  5. regulatory certainty.

Focusing on regulation, the HoL notes that the UK could draw valuable insights from the United States’ approach to context-specific regulation, the European Union’s efforts to address significant risks, and China’s proactive stance on technological advancement – all while swiftly tackling societal and security issues. However, directly copying these models may not be suitable for the UK given its unique context, including differences in market dynamics, regulatory appetite, and political goals compared to the US, EU and China. Adopting a balanced approach would position the UK advantageously to champion these policies on a global stage, thereby enhancing the credibility and support for its domestic AI ecosystem. The Glenlead Centre supported legislation, stating that without it, the UK would be a ‘rule‑taker’ as businesses will have to comply with more stringent rules set by other countries, just as we have seen with GDPR setting a ‘gold standard’ for data protection that is aspired to globally.

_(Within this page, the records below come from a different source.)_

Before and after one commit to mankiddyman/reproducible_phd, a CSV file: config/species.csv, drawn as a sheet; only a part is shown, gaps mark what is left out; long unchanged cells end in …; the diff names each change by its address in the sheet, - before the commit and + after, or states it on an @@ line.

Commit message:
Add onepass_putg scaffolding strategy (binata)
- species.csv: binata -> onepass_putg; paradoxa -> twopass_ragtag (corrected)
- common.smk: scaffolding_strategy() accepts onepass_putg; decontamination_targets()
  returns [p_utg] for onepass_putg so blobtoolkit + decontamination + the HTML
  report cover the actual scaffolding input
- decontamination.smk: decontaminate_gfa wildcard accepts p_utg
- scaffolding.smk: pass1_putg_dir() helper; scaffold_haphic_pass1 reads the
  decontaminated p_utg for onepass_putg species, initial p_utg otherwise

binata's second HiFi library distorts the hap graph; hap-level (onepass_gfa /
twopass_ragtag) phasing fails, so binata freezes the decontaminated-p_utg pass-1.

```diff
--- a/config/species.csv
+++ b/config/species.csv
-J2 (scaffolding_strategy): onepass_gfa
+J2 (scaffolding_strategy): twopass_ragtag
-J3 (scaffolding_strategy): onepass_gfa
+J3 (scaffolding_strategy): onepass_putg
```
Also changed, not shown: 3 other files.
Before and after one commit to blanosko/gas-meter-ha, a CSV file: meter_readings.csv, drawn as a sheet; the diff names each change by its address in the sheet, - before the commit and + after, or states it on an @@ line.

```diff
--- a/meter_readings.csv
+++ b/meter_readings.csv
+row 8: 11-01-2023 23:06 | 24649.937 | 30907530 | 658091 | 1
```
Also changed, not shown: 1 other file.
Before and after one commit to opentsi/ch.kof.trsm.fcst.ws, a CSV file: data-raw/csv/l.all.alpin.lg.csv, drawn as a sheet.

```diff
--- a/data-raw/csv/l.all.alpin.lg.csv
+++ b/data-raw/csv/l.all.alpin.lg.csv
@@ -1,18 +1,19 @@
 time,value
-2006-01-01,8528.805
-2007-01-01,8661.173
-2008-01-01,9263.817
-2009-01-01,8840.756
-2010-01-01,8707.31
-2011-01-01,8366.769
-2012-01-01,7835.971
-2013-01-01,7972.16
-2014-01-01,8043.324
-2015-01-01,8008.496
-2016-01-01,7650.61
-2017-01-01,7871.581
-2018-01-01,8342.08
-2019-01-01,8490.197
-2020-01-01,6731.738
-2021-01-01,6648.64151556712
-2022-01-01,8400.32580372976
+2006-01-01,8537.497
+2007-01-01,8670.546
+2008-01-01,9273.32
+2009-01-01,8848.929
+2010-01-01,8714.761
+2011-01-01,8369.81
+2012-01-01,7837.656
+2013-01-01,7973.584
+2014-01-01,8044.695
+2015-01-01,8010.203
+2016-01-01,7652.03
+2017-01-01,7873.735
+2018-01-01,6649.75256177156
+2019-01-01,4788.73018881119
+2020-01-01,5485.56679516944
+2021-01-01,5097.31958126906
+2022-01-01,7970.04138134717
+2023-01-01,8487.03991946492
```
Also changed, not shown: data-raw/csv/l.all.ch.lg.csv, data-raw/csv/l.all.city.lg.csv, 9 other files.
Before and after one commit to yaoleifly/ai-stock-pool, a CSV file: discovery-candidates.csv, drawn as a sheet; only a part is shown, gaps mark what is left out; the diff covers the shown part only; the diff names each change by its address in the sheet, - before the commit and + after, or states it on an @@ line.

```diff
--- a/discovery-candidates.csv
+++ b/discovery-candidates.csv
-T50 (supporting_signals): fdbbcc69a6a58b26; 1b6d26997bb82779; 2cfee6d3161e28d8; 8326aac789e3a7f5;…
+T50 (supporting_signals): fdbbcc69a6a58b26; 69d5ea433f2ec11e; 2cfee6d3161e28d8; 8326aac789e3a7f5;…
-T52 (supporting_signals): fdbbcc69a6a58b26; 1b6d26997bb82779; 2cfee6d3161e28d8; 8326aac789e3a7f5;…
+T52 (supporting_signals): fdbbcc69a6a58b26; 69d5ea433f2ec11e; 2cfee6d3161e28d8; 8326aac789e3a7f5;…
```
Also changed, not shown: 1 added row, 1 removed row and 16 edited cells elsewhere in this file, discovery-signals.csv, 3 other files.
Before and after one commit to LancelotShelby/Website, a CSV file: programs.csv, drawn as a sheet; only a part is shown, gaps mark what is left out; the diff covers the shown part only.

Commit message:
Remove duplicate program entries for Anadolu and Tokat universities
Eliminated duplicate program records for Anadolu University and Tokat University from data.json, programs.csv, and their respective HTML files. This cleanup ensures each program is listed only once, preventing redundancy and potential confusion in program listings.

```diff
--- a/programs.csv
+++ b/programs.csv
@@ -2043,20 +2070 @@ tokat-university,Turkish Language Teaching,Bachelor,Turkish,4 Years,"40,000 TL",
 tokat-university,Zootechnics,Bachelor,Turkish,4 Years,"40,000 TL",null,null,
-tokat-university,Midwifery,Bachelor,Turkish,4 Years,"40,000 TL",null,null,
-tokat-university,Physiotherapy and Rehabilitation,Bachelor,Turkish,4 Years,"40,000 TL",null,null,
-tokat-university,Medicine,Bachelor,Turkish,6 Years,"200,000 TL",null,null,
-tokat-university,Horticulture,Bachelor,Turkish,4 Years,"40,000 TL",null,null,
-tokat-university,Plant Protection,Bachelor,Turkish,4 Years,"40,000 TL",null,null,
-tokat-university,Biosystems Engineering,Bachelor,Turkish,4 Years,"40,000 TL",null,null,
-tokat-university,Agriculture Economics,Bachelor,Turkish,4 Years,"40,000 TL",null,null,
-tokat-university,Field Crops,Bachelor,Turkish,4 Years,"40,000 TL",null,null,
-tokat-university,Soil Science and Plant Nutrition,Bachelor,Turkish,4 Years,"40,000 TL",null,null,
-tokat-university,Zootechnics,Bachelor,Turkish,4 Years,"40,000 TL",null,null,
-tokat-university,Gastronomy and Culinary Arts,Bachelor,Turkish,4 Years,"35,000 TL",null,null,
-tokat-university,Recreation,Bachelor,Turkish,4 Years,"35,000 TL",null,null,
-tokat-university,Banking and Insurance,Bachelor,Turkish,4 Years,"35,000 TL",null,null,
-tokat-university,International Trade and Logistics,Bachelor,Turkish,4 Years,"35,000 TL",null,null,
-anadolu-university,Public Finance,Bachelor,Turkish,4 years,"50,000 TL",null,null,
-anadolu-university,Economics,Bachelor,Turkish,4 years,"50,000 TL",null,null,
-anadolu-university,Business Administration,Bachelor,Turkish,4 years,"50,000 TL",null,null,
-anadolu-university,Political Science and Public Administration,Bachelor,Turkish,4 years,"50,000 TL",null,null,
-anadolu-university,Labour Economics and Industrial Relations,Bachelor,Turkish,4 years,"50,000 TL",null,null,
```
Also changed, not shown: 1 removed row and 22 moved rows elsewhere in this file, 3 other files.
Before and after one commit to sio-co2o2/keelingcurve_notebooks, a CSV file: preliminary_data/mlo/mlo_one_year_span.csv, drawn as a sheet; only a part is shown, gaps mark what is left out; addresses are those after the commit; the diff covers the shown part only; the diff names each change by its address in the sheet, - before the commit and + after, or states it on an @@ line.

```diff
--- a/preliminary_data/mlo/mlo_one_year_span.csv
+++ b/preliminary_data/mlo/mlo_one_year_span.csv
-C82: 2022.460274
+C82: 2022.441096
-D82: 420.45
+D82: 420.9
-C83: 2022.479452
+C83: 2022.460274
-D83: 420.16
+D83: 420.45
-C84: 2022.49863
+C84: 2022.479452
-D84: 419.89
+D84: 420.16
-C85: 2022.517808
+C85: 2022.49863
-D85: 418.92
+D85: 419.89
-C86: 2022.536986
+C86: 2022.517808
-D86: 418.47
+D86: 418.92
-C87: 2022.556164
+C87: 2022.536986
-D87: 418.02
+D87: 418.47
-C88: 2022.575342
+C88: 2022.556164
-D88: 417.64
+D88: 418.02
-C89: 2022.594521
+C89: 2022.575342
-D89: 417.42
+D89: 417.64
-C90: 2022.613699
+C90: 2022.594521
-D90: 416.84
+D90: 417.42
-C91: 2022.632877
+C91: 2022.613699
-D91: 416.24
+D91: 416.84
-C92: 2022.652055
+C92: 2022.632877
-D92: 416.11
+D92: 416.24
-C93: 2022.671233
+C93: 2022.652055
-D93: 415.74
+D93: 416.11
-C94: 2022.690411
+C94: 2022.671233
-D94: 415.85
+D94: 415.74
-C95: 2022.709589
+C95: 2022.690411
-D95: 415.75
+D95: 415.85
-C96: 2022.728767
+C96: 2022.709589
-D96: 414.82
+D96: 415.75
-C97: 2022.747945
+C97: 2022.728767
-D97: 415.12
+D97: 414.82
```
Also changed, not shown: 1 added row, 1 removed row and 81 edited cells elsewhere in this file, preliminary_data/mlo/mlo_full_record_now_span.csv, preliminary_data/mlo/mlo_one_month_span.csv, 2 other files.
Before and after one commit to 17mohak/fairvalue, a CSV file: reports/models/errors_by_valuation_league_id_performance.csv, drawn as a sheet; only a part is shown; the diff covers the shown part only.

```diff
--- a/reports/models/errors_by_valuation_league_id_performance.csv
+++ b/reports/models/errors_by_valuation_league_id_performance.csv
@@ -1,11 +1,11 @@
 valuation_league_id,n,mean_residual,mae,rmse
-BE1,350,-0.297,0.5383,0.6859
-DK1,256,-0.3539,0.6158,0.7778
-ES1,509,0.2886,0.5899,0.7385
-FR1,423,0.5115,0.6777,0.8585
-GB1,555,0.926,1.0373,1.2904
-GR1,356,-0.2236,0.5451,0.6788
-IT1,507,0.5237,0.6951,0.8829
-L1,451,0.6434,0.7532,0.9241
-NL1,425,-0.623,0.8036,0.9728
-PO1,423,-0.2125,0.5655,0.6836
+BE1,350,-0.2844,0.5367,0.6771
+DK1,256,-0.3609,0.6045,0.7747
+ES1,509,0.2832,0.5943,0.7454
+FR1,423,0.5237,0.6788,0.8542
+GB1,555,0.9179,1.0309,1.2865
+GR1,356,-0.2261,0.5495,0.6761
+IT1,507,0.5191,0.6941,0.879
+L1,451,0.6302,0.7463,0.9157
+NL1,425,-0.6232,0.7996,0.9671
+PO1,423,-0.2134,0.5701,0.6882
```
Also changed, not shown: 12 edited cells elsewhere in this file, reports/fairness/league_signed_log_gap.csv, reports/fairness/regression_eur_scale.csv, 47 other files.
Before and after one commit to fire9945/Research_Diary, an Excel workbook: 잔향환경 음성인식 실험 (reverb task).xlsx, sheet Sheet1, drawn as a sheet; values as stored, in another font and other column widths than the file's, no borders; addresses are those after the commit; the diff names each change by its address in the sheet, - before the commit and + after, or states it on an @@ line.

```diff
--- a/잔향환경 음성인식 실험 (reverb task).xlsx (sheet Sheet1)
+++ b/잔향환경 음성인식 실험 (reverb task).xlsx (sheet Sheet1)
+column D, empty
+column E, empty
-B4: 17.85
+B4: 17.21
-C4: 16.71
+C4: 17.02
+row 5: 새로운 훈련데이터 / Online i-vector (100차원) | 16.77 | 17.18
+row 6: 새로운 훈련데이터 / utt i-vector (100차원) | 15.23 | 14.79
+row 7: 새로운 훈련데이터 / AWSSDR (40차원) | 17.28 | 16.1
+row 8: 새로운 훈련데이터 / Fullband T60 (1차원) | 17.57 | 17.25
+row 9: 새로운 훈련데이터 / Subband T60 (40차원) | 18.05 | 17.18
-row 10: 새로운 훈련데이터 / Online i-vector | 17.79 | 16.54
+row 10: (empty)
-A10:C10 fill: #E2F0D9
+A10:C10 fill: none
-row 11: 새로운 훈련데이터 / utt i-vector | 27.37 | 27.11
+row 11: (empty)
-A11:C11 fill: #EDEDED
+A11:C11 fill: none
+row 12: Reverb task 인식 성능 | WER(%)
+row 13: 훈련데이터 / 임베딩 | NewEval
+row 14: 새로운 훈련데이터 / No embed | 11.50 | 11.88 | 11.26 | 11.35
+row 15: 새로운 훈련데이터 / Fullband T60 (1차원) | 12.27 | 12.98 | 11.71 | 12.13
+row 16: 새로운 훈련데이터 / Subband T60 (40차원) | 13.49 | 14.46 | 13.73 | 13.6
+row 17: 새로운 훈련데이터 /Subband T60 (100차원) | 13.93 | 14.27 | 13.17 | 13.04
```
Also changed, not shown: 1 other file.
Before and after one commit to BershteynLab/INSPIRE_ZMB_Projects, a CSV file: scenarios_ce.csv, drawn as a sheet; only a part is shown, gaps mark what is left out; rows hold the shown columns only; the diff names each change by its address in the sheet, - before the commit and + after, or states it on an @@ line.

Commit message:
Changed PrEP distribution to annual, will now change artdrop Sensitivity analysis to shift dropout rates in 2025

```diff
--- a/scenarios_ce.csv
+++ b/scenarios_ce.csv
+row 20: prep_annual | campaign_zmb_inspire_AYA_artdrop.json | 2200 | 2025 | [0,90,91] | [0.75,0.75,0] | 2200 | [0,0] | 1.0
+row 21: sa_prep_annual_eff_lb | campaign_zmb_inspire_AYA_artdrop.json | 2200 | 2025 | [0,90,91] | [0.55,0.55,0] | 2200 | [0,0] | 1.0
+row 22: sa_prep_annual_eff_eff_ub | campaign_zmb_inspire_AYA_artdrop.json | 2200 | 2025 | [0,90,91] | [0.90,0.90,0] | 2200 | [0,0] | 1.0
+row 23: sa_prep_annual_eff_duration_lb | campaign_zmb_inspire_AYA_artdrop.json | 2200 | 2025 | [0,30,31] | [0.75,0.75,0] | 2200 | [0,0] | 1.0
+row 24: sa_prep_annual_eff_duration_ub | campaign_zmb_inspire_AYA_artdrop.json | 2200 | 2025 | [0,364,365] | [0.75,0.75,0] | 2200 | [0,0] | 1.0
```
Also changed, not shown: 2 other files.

Nevertheless, the report observes that when the Government is posed with the decision of choosing the correct approach with respect to the direction of regulation, it is once again confronted with the Goldilocks problem. The Government shouldn’t move too quickly, as it risks creating and crystalising poor rules, but inaction is not an option either, as new harms will continue to surface. Further, retroactively legislating could lead to protracted efforts to create a highly complex regulatory framework that struggles to dismantle already established business practices. Rachel Coldicutt, OBE of Careful Industries, cited the progress of the Online Safety Act as a cautionary tale, urging for a more robust strategic direction led by the Government, supported by proactive measures to avert harm and encourage ethical innovation.

The HoL advised that extensive primary legislation is needed, but that specifically targeting LLMs was not advisable at this point due to the nascent stage of the technology, high levels of uncertainty, and a significant risk of unintentionally hampering innovation. Instead, it advised that the UK government focus on establishing a strategic direction for LLMs and crafting regulatory frameworks that support innovation effectively and swiftly. It endorsed the approach outlined in the overall White Paper. However, the progress in establishing the necessary central support functions has been disappointingly slow, as by November 2023, regulators remained in the dark about the operational status and functioning of these central units. This delay signals a misalignment in priorities and casts doubt on the Government’s dedication to creating the regulatory infrastructure essential for fostering responsible innovation. The HoL held that the effectiveness of existing regulators in securing positive results from AI hinges on them being adequately equipped and authorized. Therefore, in the HoL’s view, the Government must establish uniform powers for the primary regulators tasked with AI supervision, enabling them to collect data on AI operations and carry out technical, empirical, and governance evaluations. Additionally, the report states that it is crucial to implement significant penalties to act as effective deterrents against serious misconduct. This report (again) shows the HoL as being at the forefront of the debate regarding approaches to AI regulation.

That regulation is too hard, and that regulation is too soft, but this regulation is just right…

Evidently, in order to solve the Goldilocks problem, the UK government must create competition between open and closed access models and be proactive but measured in its approach to regulation. The trick will be adopting a strategy that is ‘just right’ in the hope that the bears don’t turn up unexpectedly.

Look out for part 2 of this series, where we will tackle the report’s findings with respect to liability and copyright.

You can find more views from the DLA Piper team on the topics of AI systems, regulation and the related legal issues on our blog, Technology’s Legal Edge.

If your organisation is deploying AI solutions, you can download DLA Piper’s AI Act App and download our AI Report, a survey of real world AI use.

If you’d like to discuss any of the issues discussed in this article, get in touch with Gareth Stokes, Mark O’ConorParman Dhillon, or your usual DLA Piper contact.